Targa: The Road Trip

After two weeks of 20 hour days and late nights, Bill Caswell and I were sitting at the local watering hole around the corner from VRPerformance wrapping our heads around what we got ourselves into. Despite all the late work, we were not 100% done with the car.

But, before we could even get to Newfoundland for the race, there were two thousand miles of Canadian highway and one very long ferry to tackle. There was still plenty ahead of us before we started the race. So we drank beer until the bar closed.

There is something wonderfully old school about a team towing a race car they built across country. We think of the days when race car driver’s drove themselves to events, slept in motel rooms near the race track, sharing the rooms with their mechanics or other drivers, smoked and drank all night and competed during the day. And there we were, team VRPerformance, ready to drive into the bowels of a seagoing ferry—with an almost finished race car in tow—doing just that. And we were not alone.

View image

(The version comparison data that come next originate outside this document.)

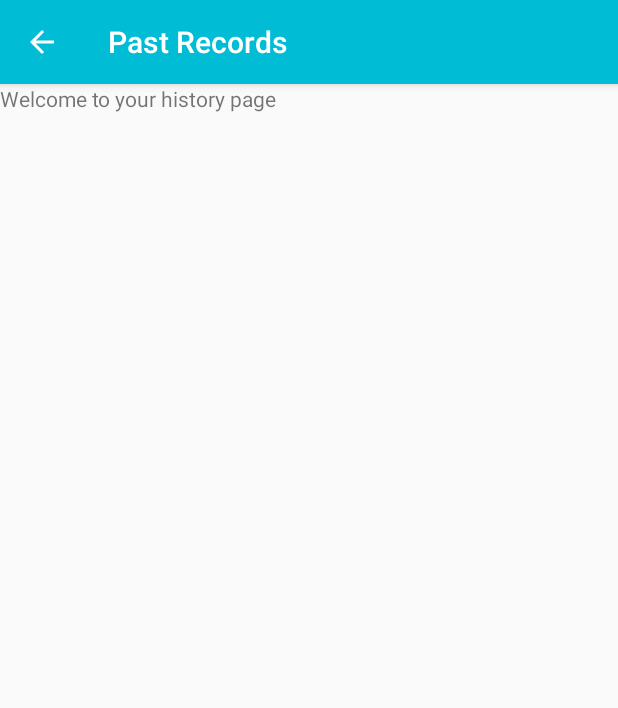
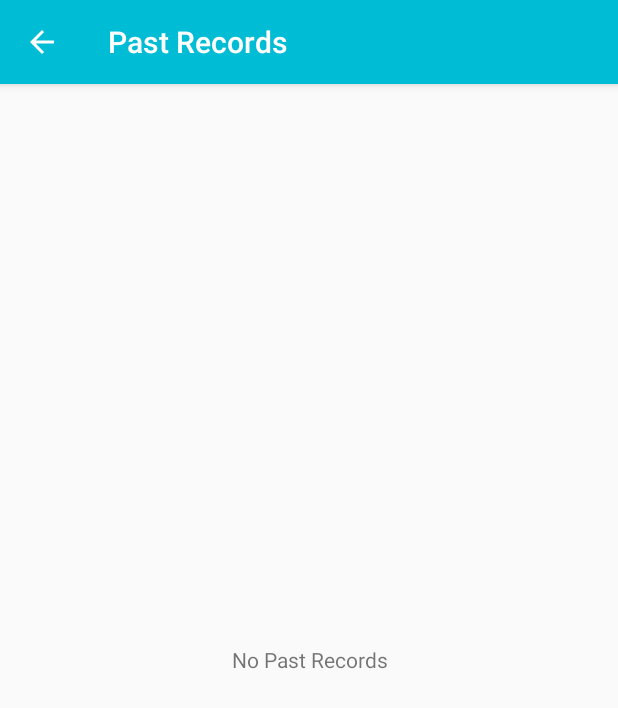
Before and after one commit to yogi28/CleanIIITD, an Android app: the HistoryActivity screen opened directly, with no data from a screen before it, on a phone screen of 412 x 824 dp. Shown: the top 708 px of the screen. Run offline under Robolectric (Android 15) with nearby library versions, the phone set to English and light mode, and no system bars.

Commit message:
Changes by Chirag Khurana. - Reformatting of Code - Fixes - Added Features

```diff
--- a/app/src/main/res/layout/activity_history.xml
+++ b/app/src/main/res/layout/activity_history.xml
@@ -9,8 +9,9 @@
 
     <TextView
         android:id="@+id/history_text"
-        android:layout_width="wrap_content"
-        android:layout_height="wrap_content"
+        android:layout_width="match_parent"
+        android:layout_height="match_parent"
+        android:gravity="center"
         android:text="@string/history_page_text"
         tools:layout_editor_absoluteX="163dp"
         tools:layout_editor_absoluteY="153dp" />
--- a/app/src/main/res/values/strings.xml
+++ b/app/src/main/res/values/strings.xml
@@ -13,7 +13,7 @@
     <string name="superviseTask4">Task 4</string>
     <string name="scannerButton">History</string>
     <string name="scan_screen_text">History</string>
-    <string name="history_page_text">Welcome to your history page</string>
+    <string name="history_page_text">No Past Records</string>
     <string name="log_out_button_test">Log Out</string>
     <string name="currentDate">currentDate</string>
     <string name="sign_out">Sign Out</string>
```
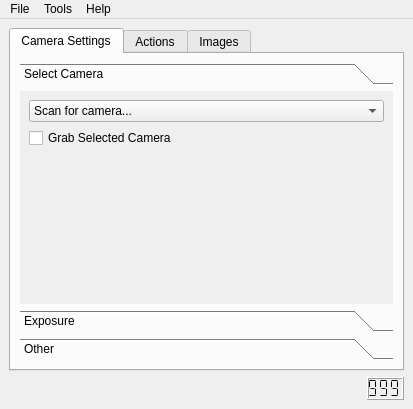
The window that camtool/camtool.ui (steveicarus/camctl) describes before a commit, drawn with Qt 5.
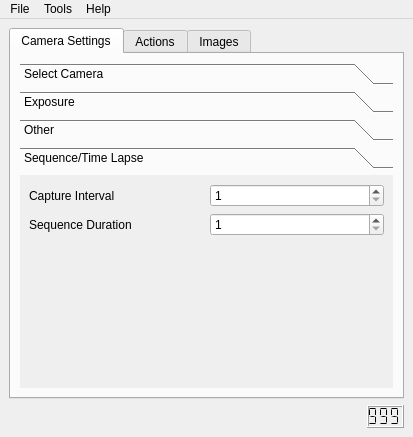
The same window after the commit. The open tabs and pages were chosen to show the change. Custom widgets are drawn as their Qt base class.

Commit message:
Add a stub TimeLapse action.
Add the GUI controls and some minimal slot actions
for support of the TimeLapse action.

Diff of the .ui file:
```diff
--- a/camtool/camtool.ui
+++ b/camtool/camtool.ui
@@ -6,7 +6,7 @@
     <x>0</x>
     <y>0</y>
     <width>413</width>
-    <height>409</height>
+    <height>437</height>
    </rect>
   </property>
   <property name="windowTitle" >
@@ -36,6 +36,14 @@
            <number>0</number>
           </property>
           <widget class="QWidget" name="page_3" >
+           <property name="geometry" >
+            <rect>
+             <x>0</x>
+             <y>0</y>
+             <width>359</width>
+             <height>169</height>
+            </rect>
+           </property>
            <attribute name="label" >
             <string>Select Camera</string>
            </attribute>
@@ -255,6 +263,80 @@
             </item>
            </layout>
           </widget>
+          <widget class="QWidget" name="page_4" >
+           <property name="geometry" >
+            <rect>
+             <x>0</x>
+             <y>0</y>
+             <width>359</width>
+             <height>169</height>
+            </rect>
+           </property>
+           <attribute name="label" >
+            <string>Sequence/Time Lapse</string>
+           </attribute>
+           <layout class="QGridLayout" name="gridLayout" >
+            <item row="0" column="0" >
+             <widget class="QLabel" name="label_9" >
+              <property name="text" >
+               <string>Capture Interval</string>
+              </property>
+             </widget>
+            </item>
+            <item row="0" column="1" >
+             <widget class="HMSSpinBox" name="capture_interval" >
+              <property name="minimumSize" >
+               <size>
+                <width>170</width>
+                <height>0</height>
+               </size>
+              </property>
+              <property name="minimum" >
+               <number>1</number>
+              </property>
+              <property name="maximum" >
+               <number>999999999</number>
+              </property>
+             </widget>
+            </item>
+            <item row="1" column="0" >
+             <widget class="QLabel" name="label_10" >
+              <property name="text" >
+               <string>Sequence Duration</string>
+              </property>
+             </widget>
+            </item>
+            <item row="1" column="1" >
+             <widget class="HMSSpinBox" name="sequence_duration" >
+              <property name="minimumSize" >
+               <size>
+                <width>170</width>
+                <height>0</height>
+               </size>
+              </property>
+              <property name="minimum" >
+               <number>1</number>
+              </property>
+              <property name="maximum" >
+               <number>999999999</number>
+              </property>
+             </widget>
+            </item>
+            <item row="2" column="0" colspan="2" >
+             <spacer name="verticalSpacer" >
+              <property name="orientation" >
+               <enum>Qt::Vertical</enum>
+              </property>
+              <property name="sizeHint" stdset="0" >
+               <size>
+                <width>20</width>
+                <height>68</height>
+               </size>
+              </property>
+             </spacer>
+            </item>
+           </layout>
+          </widget>
          </widget>
         </item>
        </layout>
@@ -461,6 +543,13 @@
    </property>
   </action>
  </widget>
+ <customwidgets>
+  <customwidget>
+   <class>HMSSpinBox</class>
+   <extends>QSpinBox</extends>
+   <header>HMSSpinBox.h</header>
+  </customwidget>
+ </customwidgets>
  <resources/>
  <connections/>
 </ui>
```
Left out of the diff: 30 changed lines with no effect on the pictures. The commit also changes 5 other files.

While in the ferry staging lanes we met several other race teams from across Canada and the US; two teams in particular would become fast friends. Tony Piscitelli and Chris Fitzgerald from Massachusetts pulled in behind us with their highly modified, over boosted Volvo 245 Turbo GLT. Together with Tony’s brother, Phil, they made up team Skidmore Racing. Porsche club racers Rodrigo Herrera and longtime friend John Bilikas, both from Quebec, came with a nicely prepared Porsche 911 SC.

We secured the Touareg and M3 on the ship, checked into our stateroom and then headed to the outdoor deck where we met more Targa competitors. Once the ship was underway all of us headed to the garish, multi colored lounge for some drinks and heavy duty bench racing.

Targa: The Build

It's been far too long since we last spoke. Much has been going on at the shop the last few months, so the time to post simply wasn't there. To kick things off for 2013, we thought we'd take a quick step back and bring everyone up to speed on "Target Targa", our 2012 Targa Newfoundland adventure. And because everyone loves a good video, we'll have a few of those in the next several entries...

First things first, the build. We started with the owner's pristine 2003 Alpine White M3. To convert the car to Targa duty, we took the track day set-up, which already included:

• Stock drivetrain with aFe Stage I cold air intake, Bimmerworld exhaust, Bimmerworld lightweight flywheel and street performance clutch.
• Stock brakes with BMW motorsport cross drilled rotors and Performance Friction PF08 pads.
• 9.5 x 18 inch Apex ARC-8 Wheels with Dunlop Dirrezza Star Spec tires, 275/35 R18.
• TC Kline Racing double adjustable coil-over suspension, front adjustable camber plates and rear adjustable camber arms.

And then added proper safety equipment:

• Gutted interior to make room for a VRPerformance designed 6-point welded in cage
• Recaro race seats mounted to VAC plates
• Schroth 6-point harnesses
• Fire suppression system

While the suspension was not designed to handle tarmac rally conditions, the components held up against Newfoundland’s four-wheels-off-the-ground abuse. Compared to the track set-up VRPerformance raised the ride height, softened both compression and rebound settings, took out some camber at all four corners and zeroed the toe. When the suspension was originally installed, we kept all the bump stops in place—a good thing, since we bumped into them more often than we care to remember.

Here's a short timelpase video of the build crew from VRPerformance in action:

Next up: race action from Newfoundland.